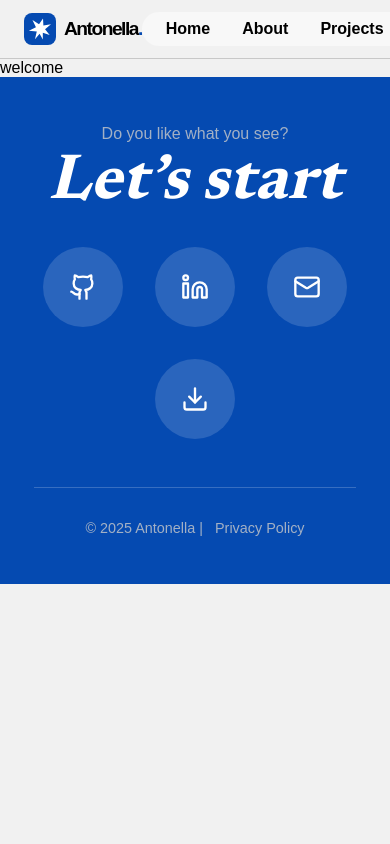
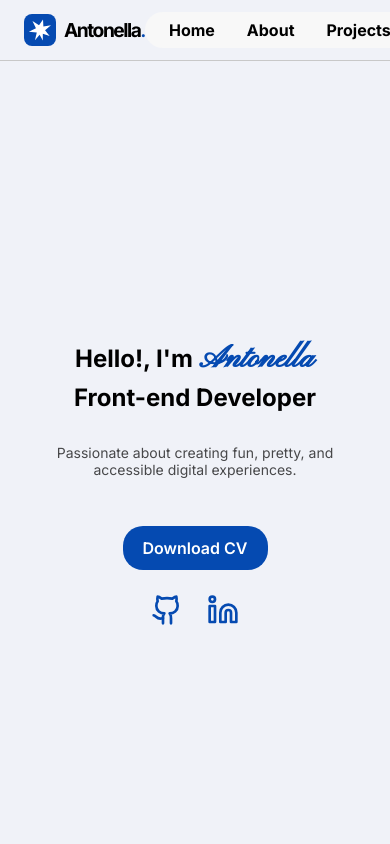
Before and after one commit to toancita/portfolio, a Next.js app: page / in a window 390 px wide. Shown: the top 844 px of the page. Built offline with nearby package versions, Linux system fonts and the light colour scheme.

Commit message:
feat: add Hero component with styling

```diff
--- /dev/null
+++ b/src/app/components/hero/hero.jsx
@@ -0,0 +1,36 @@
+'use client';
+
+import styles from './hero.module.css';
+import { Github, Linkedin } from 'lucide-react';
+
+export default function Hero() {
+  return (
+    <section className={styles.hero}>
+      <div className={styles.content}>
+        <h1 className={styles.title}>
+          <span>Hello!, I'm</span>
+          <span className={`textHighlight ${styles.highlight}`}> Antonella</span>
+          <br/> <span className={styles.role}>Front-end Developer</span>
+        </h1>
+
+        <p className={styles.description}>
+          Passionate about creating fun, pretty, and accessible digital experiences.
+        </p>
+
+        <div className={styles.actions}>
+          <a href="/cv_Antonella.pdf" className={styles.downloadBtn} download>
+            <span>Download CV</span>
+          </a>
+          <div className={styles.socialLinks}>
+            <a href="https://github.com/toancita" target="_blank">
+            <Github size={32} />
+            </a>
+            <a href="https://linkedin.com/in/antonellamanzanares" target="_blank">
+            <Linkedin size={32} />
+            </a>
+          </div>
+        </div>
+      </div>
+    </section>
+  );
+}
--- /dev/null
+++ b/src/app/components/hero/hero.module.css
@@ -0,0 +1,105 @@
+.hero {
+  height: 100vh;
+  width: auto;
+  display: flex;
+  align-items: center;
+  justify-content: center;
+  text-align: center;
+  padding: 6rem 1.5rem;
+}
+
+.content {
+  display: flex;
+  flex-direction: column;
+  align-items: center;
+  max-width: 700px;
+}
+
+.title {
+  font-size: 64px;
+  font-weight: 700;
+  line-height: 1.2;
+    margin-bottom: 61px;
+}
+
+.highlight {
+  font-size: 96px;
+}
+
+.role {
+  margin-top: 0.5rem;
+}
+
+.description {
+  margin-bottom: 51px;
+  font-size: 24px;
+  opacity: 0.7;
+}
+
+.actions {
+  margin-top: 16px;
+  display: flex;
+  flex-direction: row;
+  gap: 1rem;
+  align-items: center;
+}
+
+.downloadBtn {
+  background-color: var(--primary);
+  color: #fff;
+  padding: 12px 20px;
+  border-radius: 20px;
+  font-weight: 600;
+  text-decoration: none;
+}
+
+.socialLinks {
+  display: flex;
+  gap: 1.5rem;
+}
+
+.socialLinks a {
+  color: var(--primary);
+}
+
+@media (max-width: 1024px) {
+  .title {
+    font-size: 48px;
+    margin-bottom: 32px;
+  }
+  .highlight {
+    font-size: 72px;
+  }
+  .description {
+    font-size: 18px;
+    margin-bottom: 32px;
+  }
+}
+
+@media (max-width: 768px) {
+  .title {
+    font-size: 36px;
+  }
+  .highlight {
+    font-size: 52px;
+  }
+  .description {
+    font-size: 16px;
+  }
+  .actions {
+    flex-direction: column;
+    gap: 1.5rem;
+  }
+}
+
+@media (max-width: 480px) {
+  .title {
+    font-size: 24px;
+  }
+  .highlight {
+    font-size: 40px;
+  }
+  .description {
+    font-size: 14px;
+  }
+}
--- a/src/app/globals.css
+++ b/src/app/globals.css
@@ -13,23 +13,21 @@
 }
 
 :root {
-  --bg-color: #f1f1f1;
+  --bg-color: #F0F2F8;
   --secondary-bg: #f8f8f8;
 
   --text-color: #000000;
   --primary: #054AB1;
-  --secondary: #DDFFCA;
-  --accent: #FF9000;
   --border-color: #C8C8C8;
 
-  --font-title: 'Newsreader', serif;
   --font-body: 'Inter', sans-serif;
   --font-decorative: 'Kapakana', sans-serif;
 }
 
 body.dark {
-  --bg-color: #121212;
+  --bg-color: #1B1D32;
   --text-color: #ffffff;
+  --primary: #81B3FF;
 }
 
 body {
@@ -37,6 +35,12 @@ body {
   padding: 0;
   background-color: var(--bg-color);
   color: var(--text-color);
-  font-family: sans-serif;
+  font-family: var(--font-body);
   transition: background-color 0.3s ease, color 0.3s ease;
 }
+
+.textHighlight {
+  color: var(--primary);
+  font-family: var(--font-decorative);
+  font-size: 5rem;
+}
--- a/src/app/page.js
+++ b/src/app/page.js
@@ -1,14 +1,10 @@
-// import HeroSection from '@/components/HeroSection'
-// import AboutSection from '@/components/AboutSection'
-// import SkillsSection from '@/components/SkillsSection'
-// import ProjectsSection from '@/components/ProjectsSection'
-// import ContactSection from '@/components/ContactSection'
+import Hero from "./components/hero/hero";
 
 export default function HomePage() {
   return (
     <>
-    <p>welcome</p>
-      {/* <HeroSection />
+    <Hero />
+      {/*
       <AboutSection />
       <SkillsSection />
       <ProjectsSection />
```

------------------------------------------------

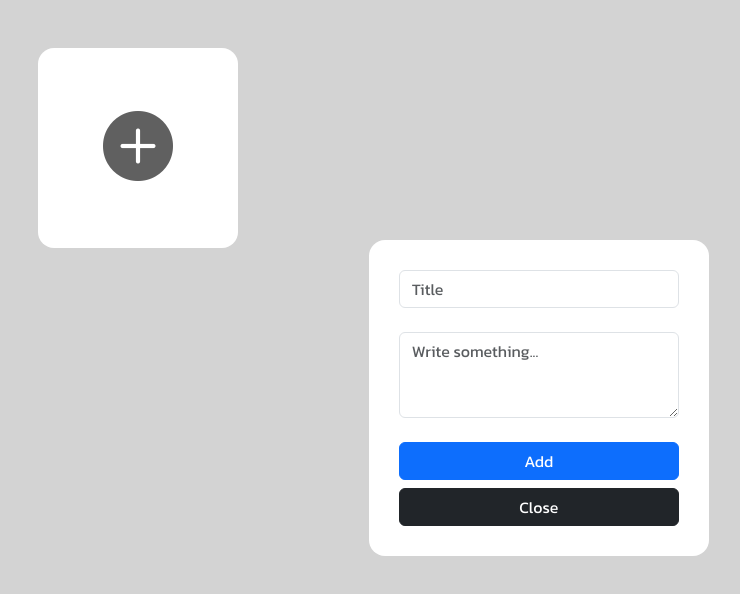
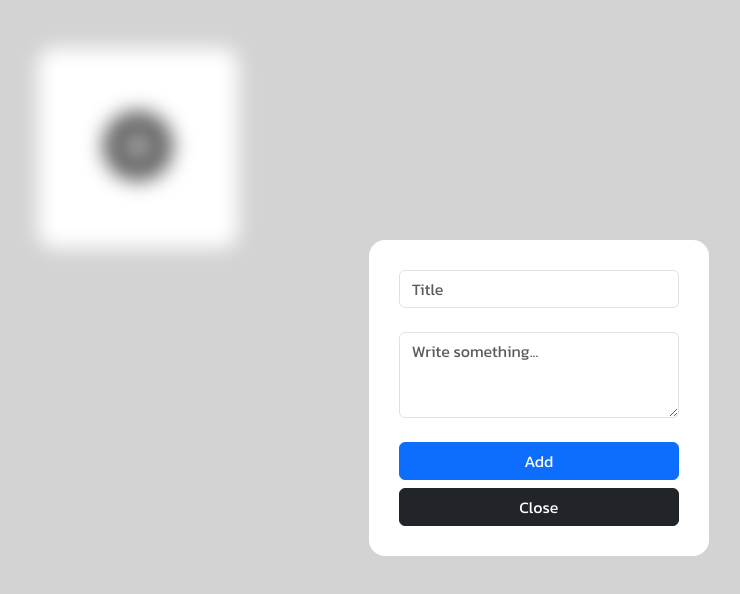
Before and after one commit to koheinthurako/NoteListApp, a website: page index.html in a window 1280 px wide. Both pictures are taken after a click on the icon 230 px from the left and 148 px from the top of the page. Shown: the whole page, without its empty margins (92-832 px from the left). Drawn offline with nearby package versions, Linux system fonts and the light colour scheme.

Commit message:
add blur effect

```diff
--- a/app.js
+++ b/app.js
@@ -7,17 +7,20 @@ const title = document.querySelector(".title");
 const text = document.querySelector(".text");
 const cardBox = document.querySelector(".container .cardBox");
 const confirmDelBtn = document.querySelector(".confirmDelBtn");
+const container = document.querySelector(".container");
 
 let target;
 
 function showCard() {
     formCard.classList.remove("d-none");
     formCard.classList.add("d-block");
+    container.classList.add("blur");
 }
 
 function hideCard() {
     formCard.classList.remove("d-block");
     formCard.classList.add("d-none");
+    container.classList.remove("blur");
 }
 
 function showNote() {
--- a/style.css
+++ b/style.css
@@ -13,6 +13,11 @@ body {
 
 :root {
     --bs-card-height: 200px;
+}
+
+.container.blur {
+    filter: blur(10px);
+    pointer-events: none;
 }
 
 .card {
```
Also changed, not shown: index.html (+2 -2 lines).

------------------------------------------------

WORK TO BE COMPLETED ::
Copy whichever lines above contain the string "primary".

TASK SOLUTION ::
+  background-color: var(--primary);
+  color: var(--primary);
   --primary: #054AB1;
+  --primary: #81B3FF;
+  color: var(--primary);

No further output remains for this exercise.